State Reps. Robert F. Hagan of Youngstown, D-60th, and Ronald V. Gerberry of Austintown, D-59th, said Thursday they plan to get the ball rolling to legalize VLTs.
Specifically mentioned by the two legislators as key supporters who can help with the VLT legislation were House Speaker Pro Tempore Louis Blessing Jr. of Cincinnati, R-29th, the No. 2 Republican in the House, and state Sen. Bill Seitz of Green Township in Hamilton County, R-8th, chairman of the Senate’s Government Oversight and Reform Committee.
“We want to hurry this up and do it as a stand-alone bill,” Hagan said.
If that fails, Gerberry said legalizing VLTs could be included in the state’s budget bill, which the Legislature must approve by July 1.
But waiting that long could slow down the process of getting the gaming license changed from Raceway Park in Toledo to the vacant 186-acre Centerpointe business park in Austintown, off state Route 46 and south of Interstate 80, the legislators said.
Another timing issue is a potential horse racetrack and casino near New Castle, Pa., Schippers said.
“This is going to be a very important border to stop gaming money from leaving Ohio,” he said. “All we can do is reinforce [that] the time element is critical.”
It would be difficult for this area to support two major racetracks/casinos, he said.
Without slot machines — up to 2,500 would be planned at the Austintown site — Penn National won’t relocate to the Mahoning Valley, Schippers said.
“This is a speculative proposal,” he said. “We hope the governor and state Legislature will approve VLTs.”
Schippers came to the Youngstown/Warren Regional Chamber’s downtown Youngstown office Thursday to discuss Penn National’s plans for the racetrack.
Penn National’s plans were first disclosed about a month ago.
But it wasn’t until Thursday that the company “finally, formally and officially announced” the plans, Schippers said, adding that the proposal was “one of the worst kept secrets in the state.”
Penn National also wants to move its thoroughbred Beulah Park near Columbus to the Dayton area.
The company is opening Las Vegas-style casinos in Toledo and Columbus next year, which Schippers said will adversely impact their racetracks in those areas.
The company publicly discussed plans for moving both tracks for the first time early Thursday at a meeting of the Ohio State Racing Commission in Columbus.

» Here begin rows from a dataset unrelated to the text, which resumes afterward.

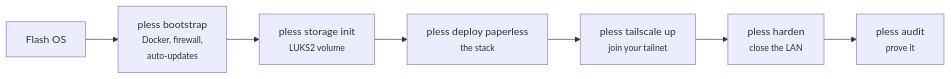
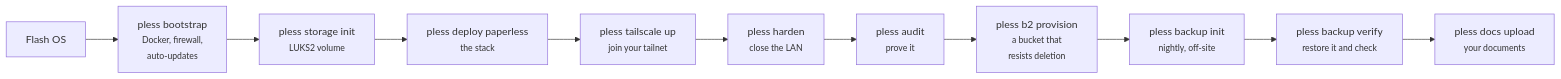
Before and after one commit to kschulst/pless: the diagram in docs/getting-started/index.md, drawn with Mermaid. The commit also changed other lines of this file and 8 other files, not shown here.

````diff
--- a/docs/getting-started/index.md
+++ b/docs/getting-started/index.md
@@ -29,9 +29,13 @@
 ```mermaid
 flowchart LR
     A["Flash OS"] --> B["pless bootstrap<br/><small>Docker, firewall,<br/>auto-updates</small>"]
     B --> C["pless storage init<br/><small>LUKS2 volume</small>"]
     C --> D["pless deploy paperless<br/><small>the stack</small>"]
     D --> E["pless tailscale up<br/><small>join your tailnet</small>"]
     E --> F["pless harden<br/><small>close the LAN</small>"]
     F --> G["pless audit<br/><small>prove it</small>"]
+    G --> H["pless b2 provision<br/><small>a bucket that<br/>resists deletion</small>"]
+    H --> I["pless backup init<br/><small>nightly, off-site</small>"]
+    I --> J["pless backup verify<br/><small>restore it and check</small>"]
+    J --> K["pless docs upload<br/><small>your documents</small>"]
 ```
````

Penn National officials then had press conferences later Thur sday in Youngstown and Dayton.
The new tracks would open in 2013 if everything goes according to schedule, Schippers said.

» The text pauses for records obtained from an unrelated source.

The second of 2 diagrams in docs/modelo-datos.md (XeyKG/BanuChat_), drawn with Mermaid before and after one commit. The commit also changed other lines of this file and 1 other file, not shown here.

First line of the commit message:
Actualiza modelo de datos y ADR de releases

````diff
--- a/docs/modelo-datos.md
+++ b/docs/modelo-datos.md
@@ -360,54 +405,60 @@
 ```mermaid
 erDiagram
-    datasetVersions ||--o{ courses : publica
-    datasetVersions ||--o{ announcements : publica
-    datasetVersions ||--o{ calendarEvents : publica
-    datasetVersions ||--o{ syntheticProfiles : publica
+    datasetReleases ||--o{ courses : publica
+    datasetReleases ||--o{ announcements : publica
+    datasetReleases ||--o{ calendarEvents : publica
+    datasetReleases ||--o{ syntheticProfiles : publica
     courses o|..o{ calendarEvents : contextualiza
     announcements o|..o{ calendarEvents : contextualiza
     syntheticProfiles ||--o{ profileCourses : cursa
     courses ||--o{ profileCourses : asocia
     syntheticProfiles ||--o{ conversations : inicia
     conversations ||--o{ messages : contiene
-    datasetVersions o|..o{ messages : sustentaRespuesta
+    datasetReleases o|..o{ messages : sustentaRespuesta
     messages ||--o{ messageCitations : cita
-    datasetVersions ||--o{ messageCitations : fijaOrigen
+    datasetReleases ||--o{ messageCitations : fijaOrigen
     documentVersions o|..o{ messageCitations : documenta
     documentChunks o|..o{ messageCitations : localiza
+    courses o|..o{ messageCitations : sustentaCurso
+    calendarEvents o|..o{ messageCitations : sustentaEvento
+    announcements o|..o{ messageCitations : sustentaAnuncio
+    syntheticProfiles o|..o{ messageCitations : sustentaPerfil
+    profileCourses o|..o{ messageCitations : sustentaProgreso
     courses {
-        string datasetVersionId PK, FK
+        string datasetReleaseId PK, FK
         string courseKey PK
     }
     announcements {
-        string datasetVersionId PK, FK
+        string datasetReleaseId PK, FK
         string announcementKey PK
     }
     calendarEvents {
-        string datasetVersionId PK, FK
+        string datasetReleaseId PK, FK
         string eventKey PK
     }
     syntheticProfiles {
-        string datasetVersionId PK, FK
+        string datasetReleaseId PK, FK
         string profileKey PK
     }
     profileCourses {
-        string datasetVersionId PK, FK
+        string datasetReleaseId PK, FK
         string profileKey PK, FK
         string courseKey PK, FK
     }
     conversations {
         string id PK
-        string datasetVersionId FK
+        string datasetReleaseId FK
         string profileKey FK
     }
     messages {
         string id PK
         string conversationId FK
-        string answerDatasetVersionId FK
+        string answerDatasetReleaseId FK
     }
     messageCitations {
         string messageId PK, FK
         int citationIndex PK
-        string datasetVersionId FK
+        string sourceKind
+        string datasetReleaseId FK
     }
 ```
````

Research done by Penn National projects annual VLT revenue at the proposed Austintown location at $233.9 million compared with $91.2 million if the company stays at Toledo’s Raceway Park.
Under a failed proposal in 2009 from then-Gov. Ted Strickland, the state would get half of all VLT revenue.

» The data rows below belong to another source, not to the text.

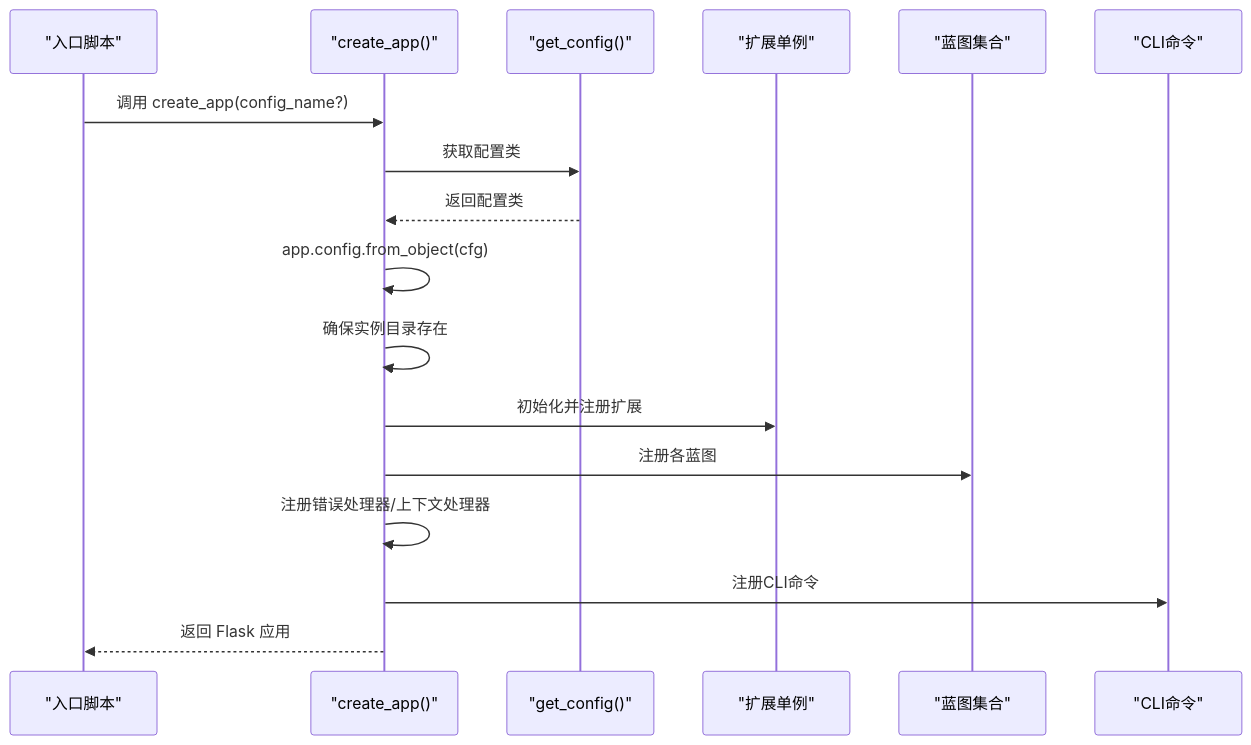
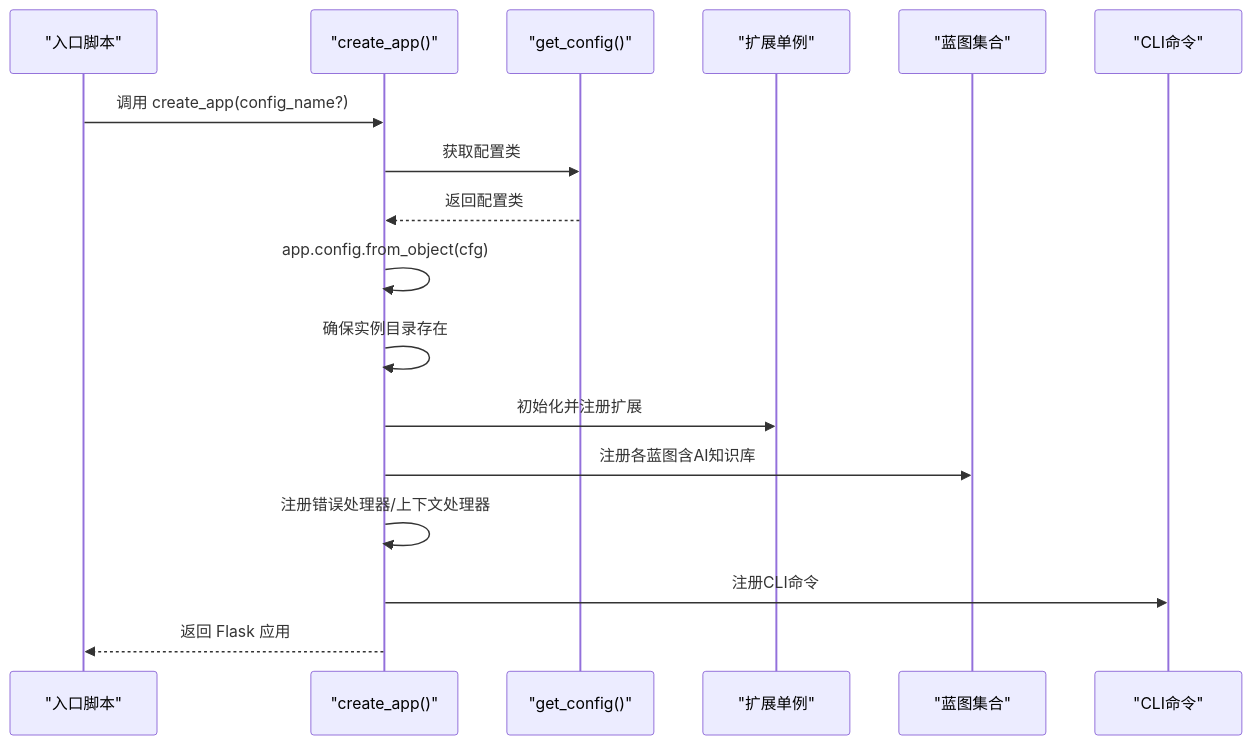
Before and after one commit to beyondalbert/my_wiki: the second of 4 diagrams in .qoder/repowiki/zh/content/架构设计/应用工厂架构.md, drawn with Mermaid. The commit also changed other lines of this file and 10 other files, not shown here.

````diff
--- a/.qoder/repowiki/zh/content/架构设计/应用工厂架构.md
+++ b/.qoder/repowiki/zh/content/架构设计/应用工厂架构.md
@@ -108,19 +130,19 @@
 ```mermaid
 sequenceDiagram
 participant Entrypoint as "入口脚本"
 participant Factory as "create_app()"
 participant Config as "get_config()"
 participant Ext as "扩展单例"
 participant BP as "蓝图集合"
 participant CLI as "CLI命令"
 Entrypoint->>Factory : 调用 create_app(config_name?)
 Factory->>Config : 获取配置类
 Config-->>Factory : 返回配置类
 Factory->>Factory : app.config.from_object(cfg)
 Factory->>Factory : 确保实例目录存在
 Factory->>Ext : 初始化并注册扩展
-Factory->>BP : 注册各蓝图
+Factory->>BP : 注册各蓝图含AI知识库
 Factory->>Factory : 注册错误处理器/上下文处理器
 Factory->>CLI : 注册CLI命令
 Factory-->>Entrypoint : 返回 Flask 应用
 ```
````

Current Gov. John Kasich hasn’t decided if he favors legalizing slots at the state’s horse racetracks.
Penn National hasn’t discussed VLTs with the governor, Schippers said.
Schippers said his company understands that this area has been burned before with major projects that never materialized.
“It’s very clear there’s a lot of trial balloons floated in the Mahoning Valley and, unfortunately, not a lot of them have come to fruition,” he said.
Schippers added that local officials told his company, “Don’t go down this road unless you’re serious.”
The company “took that to heart,” he said.
Penn National is proposing the two $200 million racetrack relocations even though slot machines are currently illegal at such establishments.
The reason, Schippers said, is to provide state officials with information about the benefits of legalizing slots.
“It’s great to start this discussion now to provide that broader context as the debate may hopefully unfold in the Legislature.”